Why Fans of ‘Between Two Ferns’ Will Love the Cringe Comedy of ‘Ziwe’

Ziwe Fumudoh Showtime Series
Opinion
Myles Loftin/SHOWTIME

Fans of cringe comedy talk shows like Between Two Ferns and The Eric Andre Show will want to check out Showtime’s, Ziwe. Host Ziwe Fumudoh asks famous guests—such as writer Fran Lebowitz, lawyer Eboni K. Williams, and New York City mayoral candidate Andrew Yang—unconventionally hilarious questions about race, politics, and gender. One she lobs to Lebowitz: “What bothers you more: slow walkers or racism?”

Here are some other things to know about Ziwe, which has more than a few similarities to Between Two Ferns.

Best Lines of the Week: 'What Were You Doing All Quarantine?'See Also

Best Lines of the Week: 'What Were You Doing All Quarantine?'

The cast of Friends reunited and This is Us' current season came to an end with summer just around the corner!

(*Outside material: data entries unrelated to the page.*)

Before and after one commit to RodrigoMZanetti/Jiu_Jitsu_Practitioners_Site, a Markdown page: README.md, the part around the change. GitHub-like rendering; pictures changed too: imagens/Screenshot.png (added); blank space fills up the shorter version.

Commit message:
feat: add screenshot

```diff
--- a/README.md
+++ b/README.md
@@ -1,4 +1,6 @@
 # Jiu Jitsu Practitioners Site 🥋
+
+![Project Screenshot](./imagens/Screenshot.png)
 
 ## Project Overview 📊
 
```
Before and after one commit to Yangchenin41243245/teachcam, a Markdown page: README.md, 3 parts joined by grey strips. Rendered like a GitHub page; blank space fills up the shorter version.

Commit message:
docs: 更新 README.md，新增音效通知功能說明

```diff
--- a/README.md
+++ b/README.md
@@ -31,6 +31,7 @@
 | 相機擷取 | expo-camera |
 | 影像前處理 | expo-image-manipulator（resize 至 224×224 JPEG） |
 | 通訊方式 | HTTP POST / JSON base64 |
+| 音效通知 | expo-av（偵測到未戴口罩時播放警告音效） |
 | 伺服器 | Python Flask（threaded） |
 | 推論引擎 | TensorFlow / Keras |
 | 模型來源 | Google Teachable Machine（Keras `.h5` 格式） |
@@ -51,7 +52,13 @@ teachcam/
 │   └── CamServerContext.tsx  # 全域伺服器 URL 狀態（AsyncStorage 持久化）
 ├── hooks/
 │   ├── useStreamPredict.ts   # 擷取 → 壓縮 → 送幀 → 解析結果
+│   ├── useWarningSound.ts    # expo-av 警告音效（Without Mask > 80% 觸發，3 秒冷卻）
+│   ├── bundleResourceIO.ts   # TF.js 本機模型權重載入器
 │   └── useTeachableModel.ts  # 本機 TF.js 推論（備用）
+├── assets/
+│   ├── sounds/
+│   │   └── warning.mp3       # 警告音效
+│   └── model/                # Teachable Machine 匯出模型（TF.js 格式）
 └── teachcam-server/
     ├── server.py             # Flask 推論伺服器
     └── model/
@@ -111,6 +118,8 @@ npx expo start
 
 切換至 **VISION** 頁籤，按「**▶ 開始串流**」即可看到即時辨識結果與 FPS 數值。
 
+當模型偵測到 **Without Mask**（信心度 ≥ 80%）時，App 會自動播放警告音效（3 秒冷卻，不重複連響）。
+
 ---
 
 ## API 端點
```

Web Series Roots

Much like the Funny or Die origins of Between Two Ferns, Ziwe began as the web series Baited, airing on Fumudoh’s YouTube channel and later her Instagram live stories. On Baited, Ziwe asked influencer Caroline Calloway, “What was the last racist thing that you did today?” To food writer Alison Roman, her first question was, “On a scale of Black person minding their business in their house to black person minding their business at the movie theater, how nervous are you?”

Between Two Ferns and Baited excel in catching celebrities off guard. While Baited has transitioned to television, Between Two Ferns has stayed a web series since its 2008 premiere, other than Netflix bringing it to the silver screen in Between Two Ferns: The Movie.

Guests Show Their Slip

When Ziwe asks a group of women named Karen, “Do you think Karen lives matter?” one Karen responds, “If Karen’s lives don’t matter, then no lives matter.” Ziwe never forces guests into a corner to say tone-deaf or racist things, but Ziwe guests often say the quiet part out loud.

Between Two Ferns works similarly. Take, for example, when host Zach Galifianakis asked actress Hailee Steinfeld, “You have 12 million Instagram followers. How long did it take for you to apologize to each one of them for Bumblebee?”

Between Two Ferns and Ziwe excel in taking people who are usually in positions of power down a peg. Fumudoh and Galifianakis are so skilled in saying what their audiences are actually thinking: Karens are awful and Bumblebee was the worst.

Girlboss Aesthetic

No cringe comedy talk show is complete without a set that tells a story. With Tiger Beat-esque posters of Oprah Winfrey and Michelle Obama on the pink walls, the undeniably feminine design of Ziwe emphasizes her girlboss comedic persona.

Patti Harrison Bowen Yang Ziwe

Barbara Nitke/SHOWTIME

It is pretty different from Between Two Ferns, which creates an uncomfortable and intentionally no-frills environment through a simple set, distinguished only by its titular plants. However, both show’s aesthetic choices heighten them beyond the talk shows that came before them.

Songs, Sketches, and More

After their web series days, Ziwe and Between Two Ferns brought more than just interviews. Ziwe features hilarious songs such as “Stop Being Poor,” an anthem of privileged rich mean girls featuring comedian Patti Harrison. Sketches include “Woke Wars,” where contestants play games such as “Name A Black Person” and fail wildly.

Between Two Ferns: The Movie brought an entire origin story to the web series, framing it as a public access show that got leaked online by Will Ferrell. Galifianakis, in this universe an aspiring star, takes a road trip to interview high-profile celebrities and restore his reputation.

Ziwe and Between Two Ferns find their bread and butter in chaotic interviews, but you can’t deny how getting out of their chairs bring them to new heights!

Cringe Comedy With a Point

Ziwe expands upon the ideas Between Two Ferns set before it. Between Two Ferns popularized the unique humor in seeing celebrities in novel, uncomfortable interviews. While Between Two Ferns centers on subverting the egos of famous people, Ziwe allows you to not even consider them as necessary in the first place. Ziwe displays how uncomfortable it is for some people to talk about race in an environment that jokes about it and how funny and salient it can be for those who can. Ziwe makes you cringe, laugh, scream, and think. That is iconic.

Ziwe, Sundays, 11/10c, Showtime